MATERIAL PROVIDED
◆ ◆ ◆ ◆ ◆

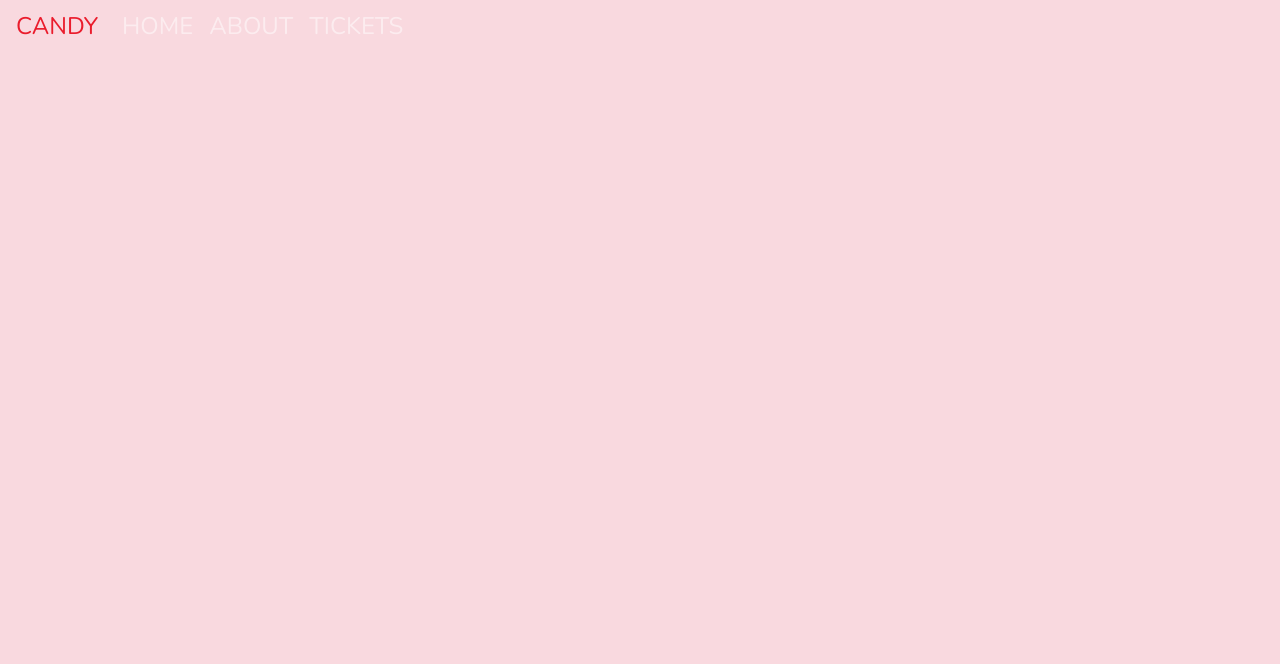
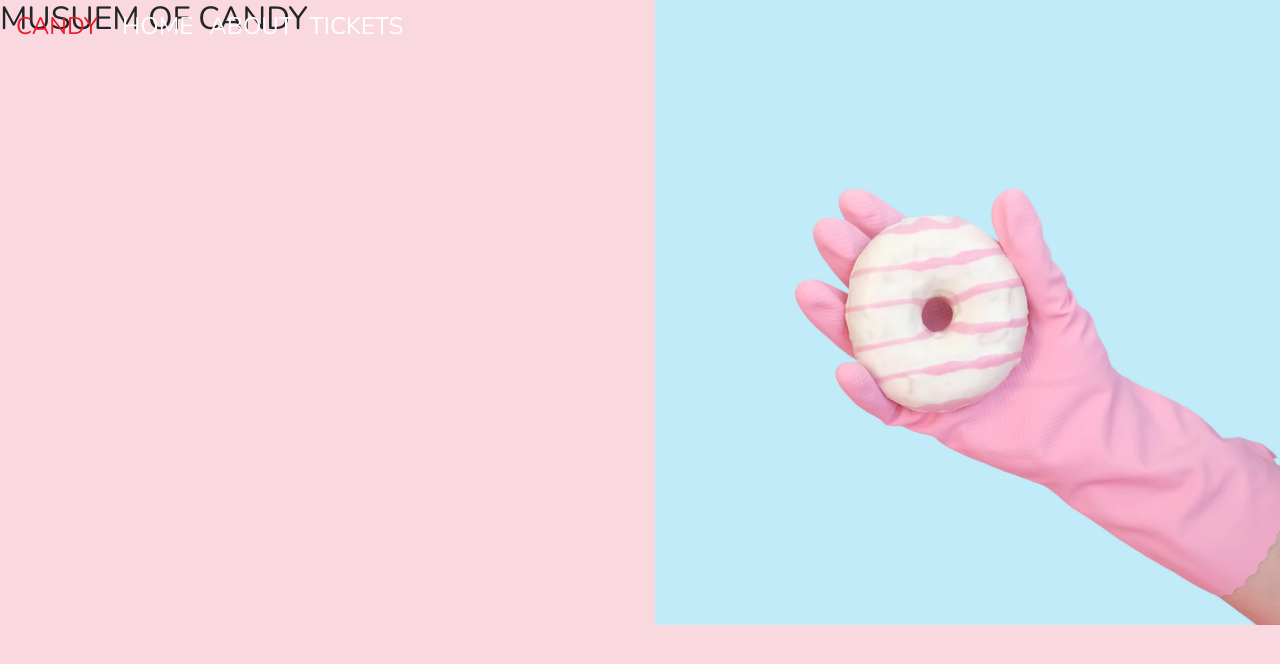
Before and after one commit to miguelcoria94/Museum-Of-Candy, a plain HTML site: page index.html in a window 1280 px wide. Drawn offline with nearby package versions, Linux system fonts and the light colour scheme.

Commit message:
fixed typo

```diff
--- a/app.css
+++ b/app.css
@@ -7,13 +7,15 @@ body {
     font-size: 1.5rem;
     font-weight: 100;
 }
+#mainNavbar .nav-link {
+    color: white;
+}
+
+#mainNavbar .nav-link:hover {
+    color: #EA1C2C;
+}
 
 #mainNavbar .navbar-brand {
     color: #EA1C2C;
     font-size: 1.5rem;
-    font-weight: 100;
 }
-
-.nav-link {
-
-}
--- a/index.html
+++ b/index.html
@@ -40,6 +40,17 @@
 
       </div>
     </nav>
+
+    <section class="container-fluid px-0">
+      <div class="row">
+        <div class="col-6">
+          <h2>MUSUEM OF CANDY</h2>
+        </div>
+        <div class="col-6">
+            <img class="img-fluid" src="imgs/hand2.png" alt="">
+        </div>
+      </div>
+    </section>
     <!-- Optional JavaScript -->
     <!-- jQuery first, then Popper.js, then Bootstrap JS -->
     <script src="https://code.jquery.com/jquery-3.3.1.slim.min.js" integrity="sha384-q8i/X+965DzO0rT7abK41JStQIAqVgRVzpbzo5smXKp4YfRvH+8abtTE1Pi6jizo" crossorigin="anonymous"></script>
```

◆ ◆ ◆ ◆ ◆

TASK GOAL
Please give the number of lines above that hold the word "class", and only that number.

ANSWER AREA
5